===== Records supplied
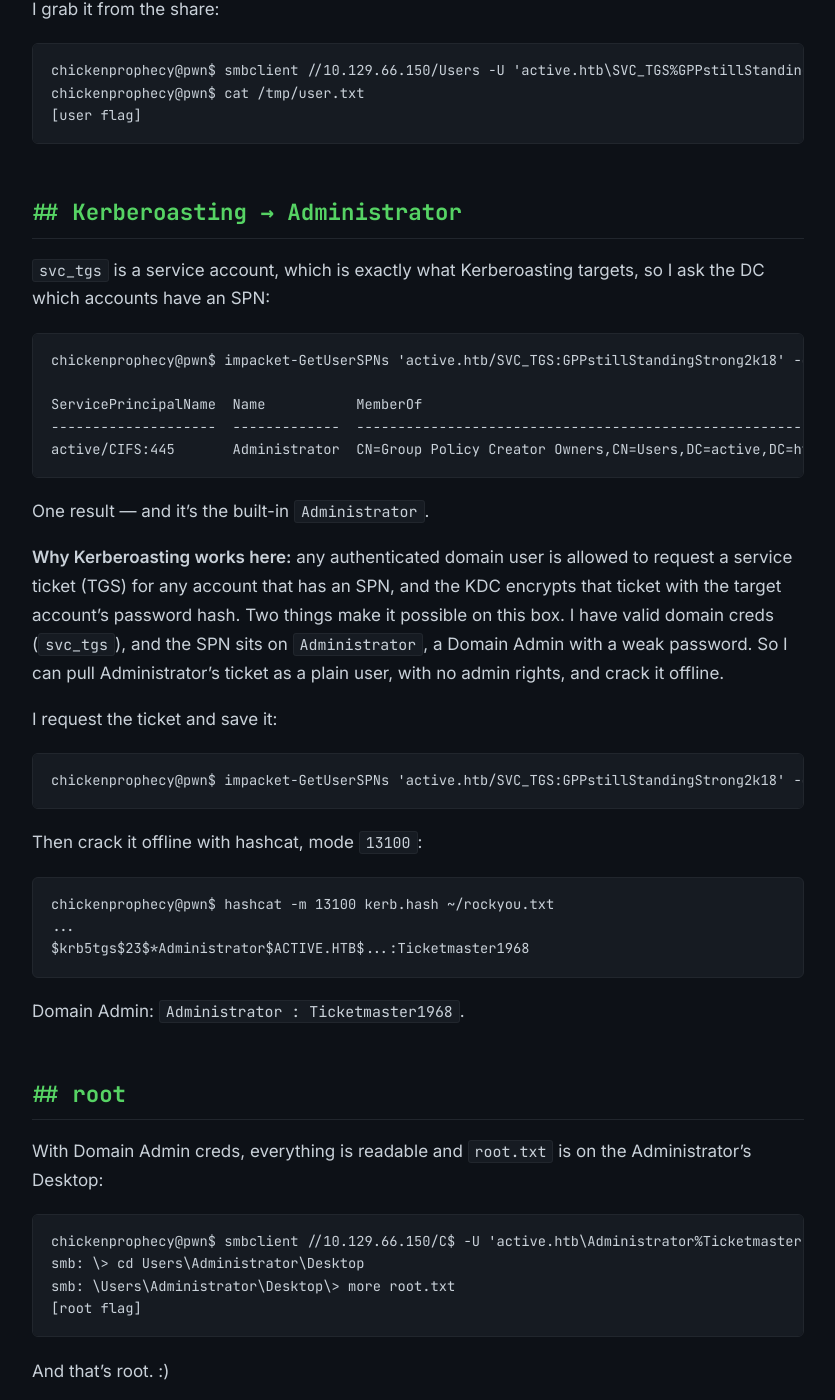
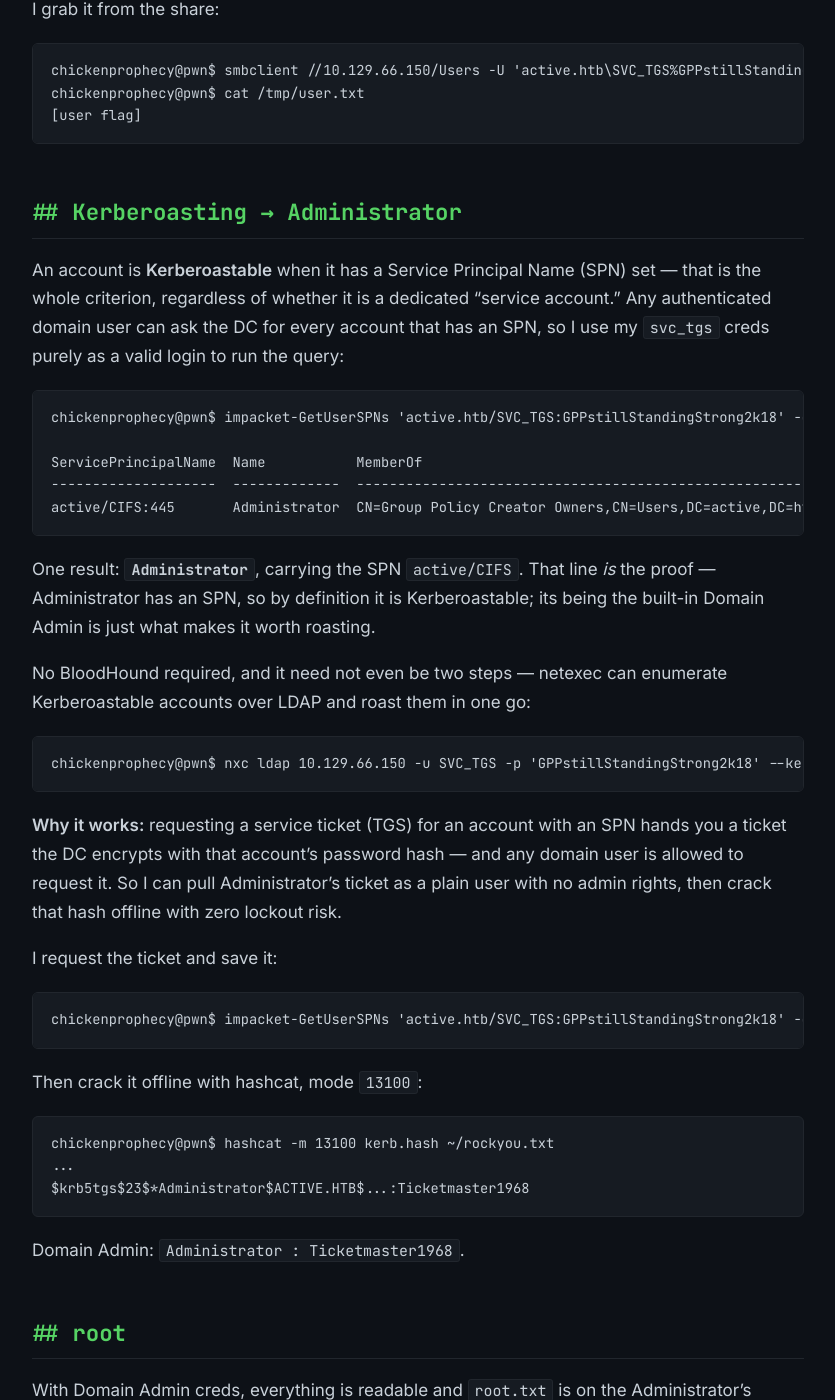
Before and after one commit to avrastefania/blog, a Jekyll site: the page built from _posts/2026-10-03-active.md, in a window 1280 px wide and 1400 px high, scrolled down 5428 px. Shown: the whole window, without its empty margins (222-1057 px from the left). Built offline with Jekyll 4.4.1, drawn with Linux system fonts in a browser that asks for light colours.

Commit message:
Active: tighten Kerberoastable reasoning, add nxc LDAP kerberoasting

````diff
--- a/_posts/2026-10-03-active.md
+++ b/_posts/2026-10-03-active.md
@@ -120,7 +120,7 @@ chickenprophecy@pwn$ cat /tmp/user.txt
 
 ## Kerberoasting → Administrator
 
-`svc_tgs` is a service account, which is exactly what Kerberoasting targets, so I ask the DC which accounts have an SPN:
+An account is **Kerberoastable** when it has a Service Principal Name (SPN) set — that is the whole criterion, regardless of whether it is a dedicated "service account." Any authenticated domain user can ask the DC for every account that has an SPN, so I use my `svc_tgs` creds purely as a valid login to run the query:
 
 ```
 chickenprophecy@pwn$ impacket-GetUserSPNs 'active.htb/SVC_TGS:GPPstillStandingStrong2k18' -dc-ip 10.129.66.150
@@ -130,9 +130,15 @@ ServicePrincipalName  Name           MemberOf
 active/CIFS:445       Administrator  CN=Group Policy Creator Owners,CN=Users,DC=active,DC=htb
 ```
 
-One result — and it's the built-in `Administrator`.
+One result: **`Administrator`**, carrying the SPN `active/CIFS`. That line *is* the proof — Administrator has an SPN, so by definition it is Kerberoastable; its being the built-in Domain Admin is just what makes it worth roasting.
 
-**Why Kerberoasting works here:** any authenticated domain user is allowed to request a service ticket (TGS) for any account that has an SPN, and the KDC encrypts that ticket with the target account's password hash. Two things make it possible on this box. I have valid domain creds (`svc_tgs`), and the SPN sits on `Administrator`, a Domain Admin with a weak password. So I can pull Administrator's ticket as a plain user, with no admin rights, and crack it offline.
+No BloodHound required, and it need not even be two steps — netexec can enumerate Kerberoastable accounts over LDAP and roast them in one go:
+
+```
+chickenprophecy@pwn$ nxc ldap 10.129.66.150 -u SVC_TGS -p 'GPPstillStandingStrong2k18' --kerberoasting kerb.hash
+```
+
+**Why it works:** requesting a service ticket (TGS) for an account with an SPN hands you a ticket the DC encrypts with that account's password hash — and any domain user is allowed to request it. So I can pull Administrator's ticket as a plain user with no admin rights, then crack that hash offline with zero lockout risk.
 
 I request the ticket and save it:
 
````
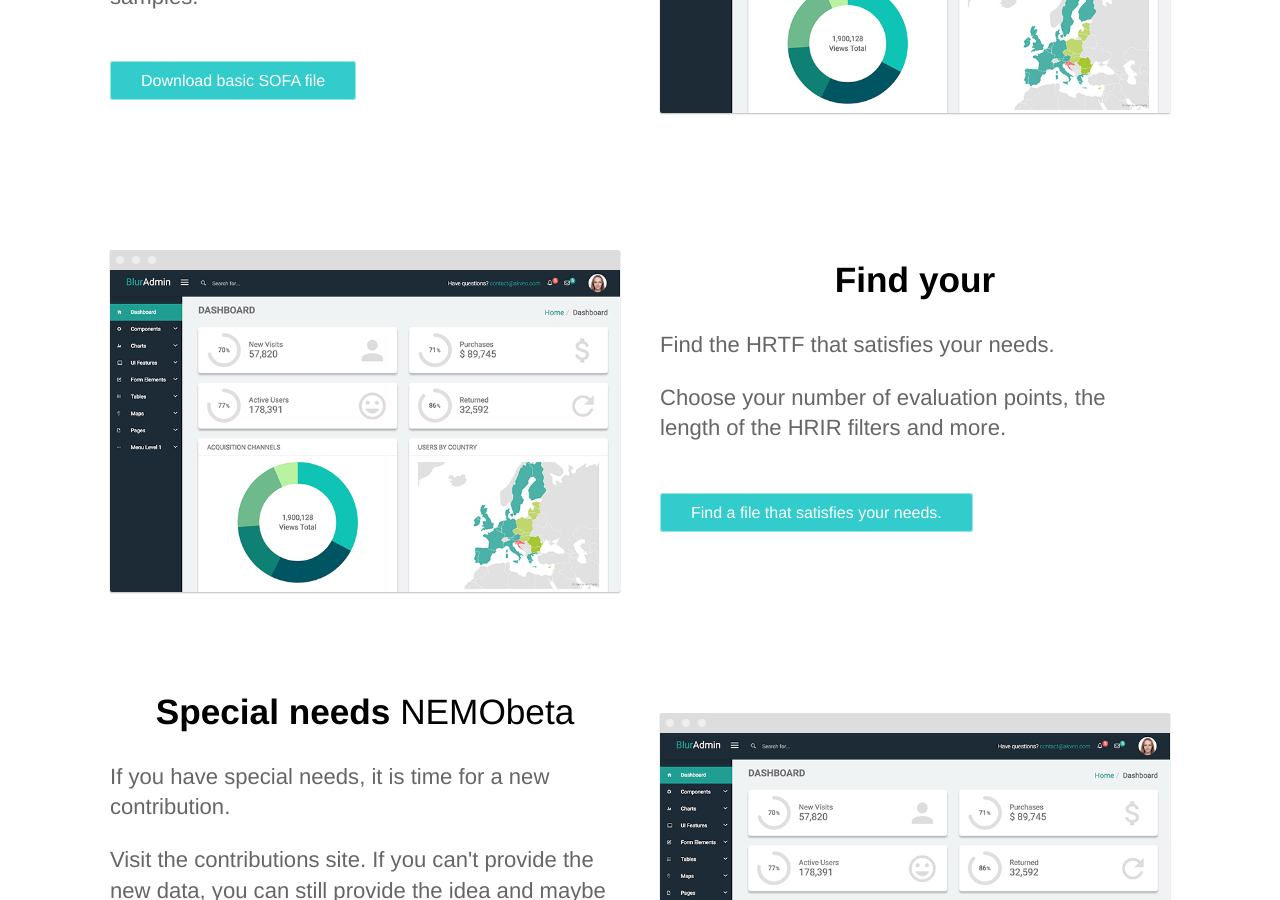
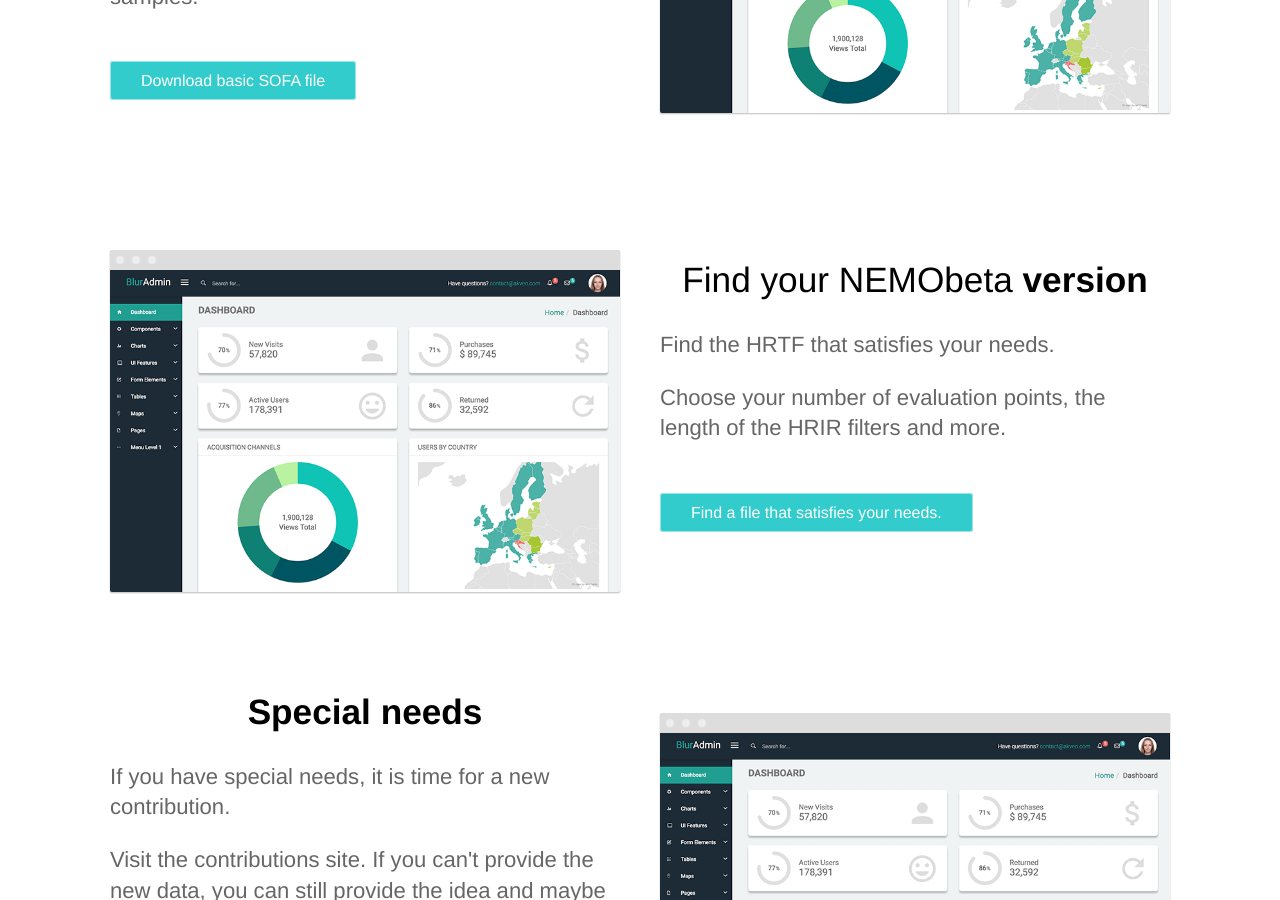
Before and after one commit to TheNEMOproject/TheNEMOproject.github.io, a Jekyll site: the page built from downloads.html, in a window 1280 px wide and 900 px high, scrolled down 660 px. Built offline with Jekyll 4.4.1, drawn with Linux system fonts in a browser that asks for light colours.

Commit message:
Update downloads.html

```diff
--- a/downloads.html
+++ b/downloads.html
@@ -21,7 +21,7 @@
 <section>
 	<div class="container flex">
 		<div class="text editable">
-			<h2><strong>Find your</strong></h2>
+			<h2>Find your NEMObeta <strong>version</strong></h2>
 			<p>Find the HRTF that satisfies your needs.</p>
 			<p>Choose your number of evaluation points, the length of the HRIR filters and more.</p>
 			<div class="cta button"><a href="https://github.com/TheNEMOproject/NEMOhrtf">Find a file that satisfies your needs.</a></div>
```
Also changed, not shown: other parts of downloads.html (+1 -1 lines).
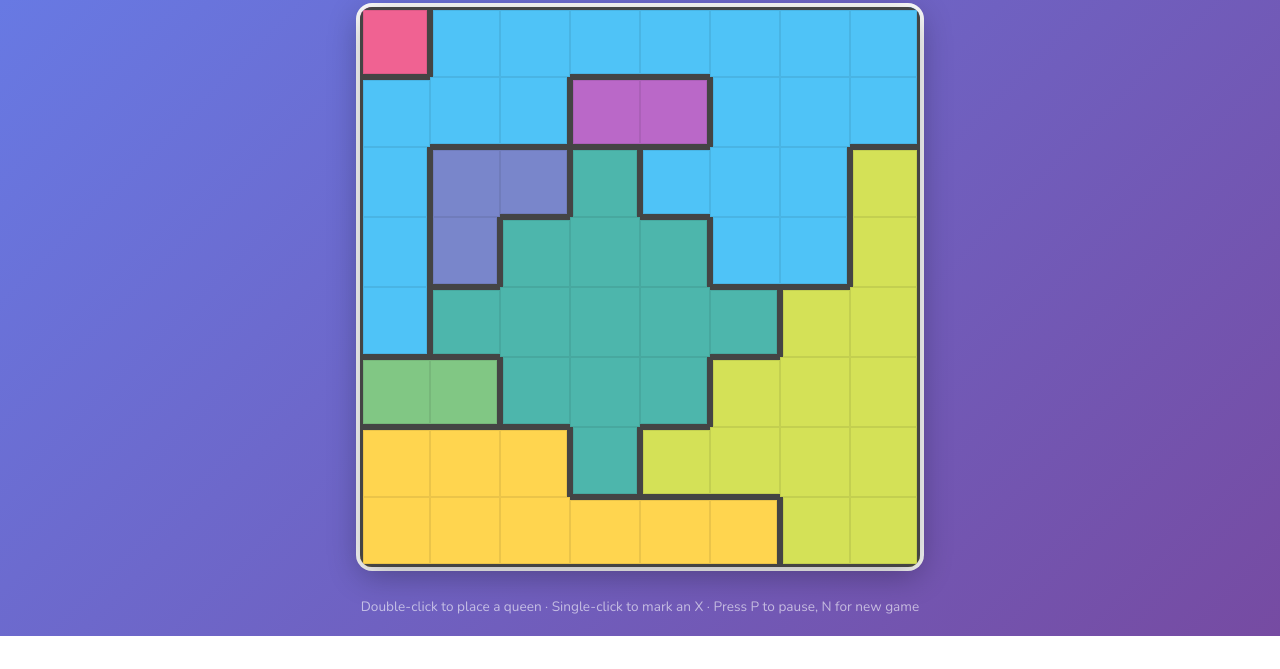
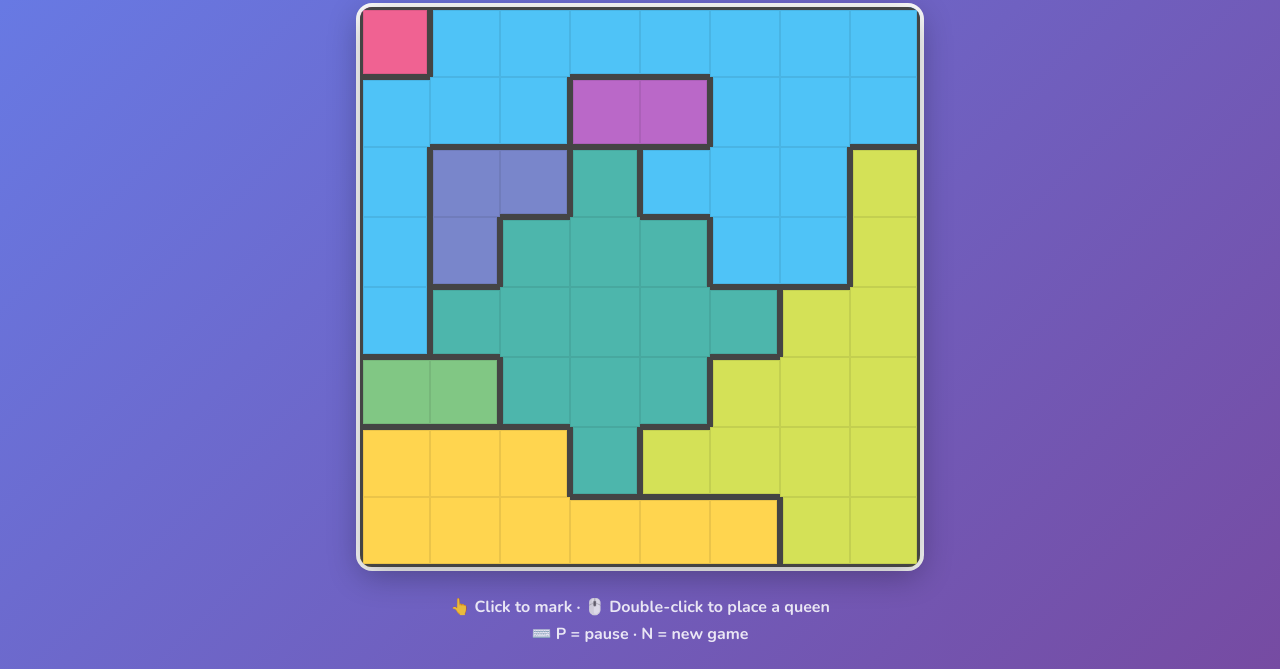
Before and after one commit to bonesmoses/queendom, a website with bundled scripts: page index.html in a window 1280 px wide. Shown: the part 202-871 px from the top of the page. Before the commit the page ends 838 px from the top, so only its background shows below. Built offline with nearby package versions, Linux system fonts and the light colour scheme.

Commit message:
Improve footer readability with two lines and emoji icons

```diff
--- a/css/style.css
+++ b/css/style.css
@@ -393,10 +393,27 @@ main {
 /* ===== Footer ===== */
 
 footer {
-  padding: 20px;
+  padding: 18px 20px 24px;
   text-align: center;
-  color: rgba(255,255,255,0.6);
-  font-size: 0.85rem;
+}
+
+.footer-content {
+  display: flex;
+  flex-direction: column;
+  gap: 4px;
+}
+
+.footer-line-1 {
+  font-size: 1rem;
+  font-weight: 700;
+  color: rgba(255,255,255,0.85);
+  line-height: 1.5;
+}
+
+.footer-line-2 {
+  font-size: 1rem;
+  font-weight: 700;
+  color: rgba(255,255,255,0.85);
 }
 
 footer a {
--- a/index.html
+++ b/index.html
@@ -81,11 +81,16 @@
     <div id="solution-overlay" class="solution-overlay hidden">
       <button class="close-btn" aria-label="Close">&times;</button>
     </div>
+
+
   </div>
 </main>
 
 <footer>
-  <p>Double-click to place a queen &middot; Single-click to mark an X &middot; Press P to pause, N for new game</p>
+  <div class="footer-content">
+    <p class="footer-line-1">👆 Click to mark &middot; 🖱️ Double-click to place a queen</p>
+    <p class="footer-line-2">⌨️ P = pause &middot; N = new game</p>
+  </div>
 </footer>
 
 <script type="module" src="js/main.js"></script>
```
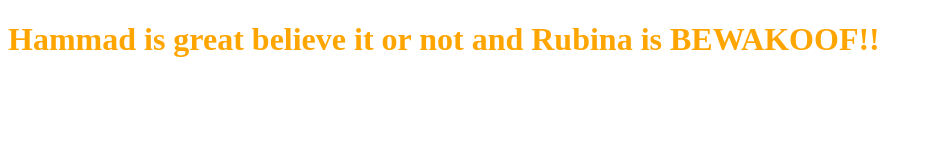
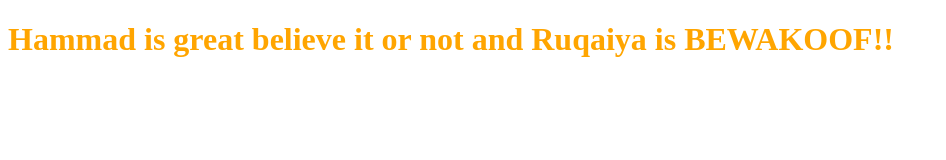
Before and after one commit to HammadAftab/HammadAftab.github.io, a plain HTML site: page index.html in a window 1280 px wide. Shown: the whole page, without its empty margins (0-946 px from the left). Drawn offline with Linux system fonts and the light colour scheme.

Commit message:
Update index.html

```diff
--- a/index.html
+++ b/index.html
@@ -4,6 +4,6 @@
     <title>Hammad Aftab</title>
   </head>
   <body>
-    <h1 style="color:orange;"> Hammad is great believe it or not and Rubina is BEWAKOOF!! </h1>
+    <h1 style="color:orange;"> Hammad is great believe it or not and Ruqaiya is BEWAKOOF!! </h1>
   </body>
 </html>
```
==========
— About this task —
Pull every line containing the word "style" out of the material and copy it.

— Answer for the task —
--- a/css/style.css
+++ b/css/style.css
-    <h1 style="color:orange;"> Hammad is great believe it or not and Rubina is BEWAKOOF!! </h1>
+    <h1 style="color:orange;"> Hammad is great believe it or not and Ruqaiya is BEWAKOOF!! </h1>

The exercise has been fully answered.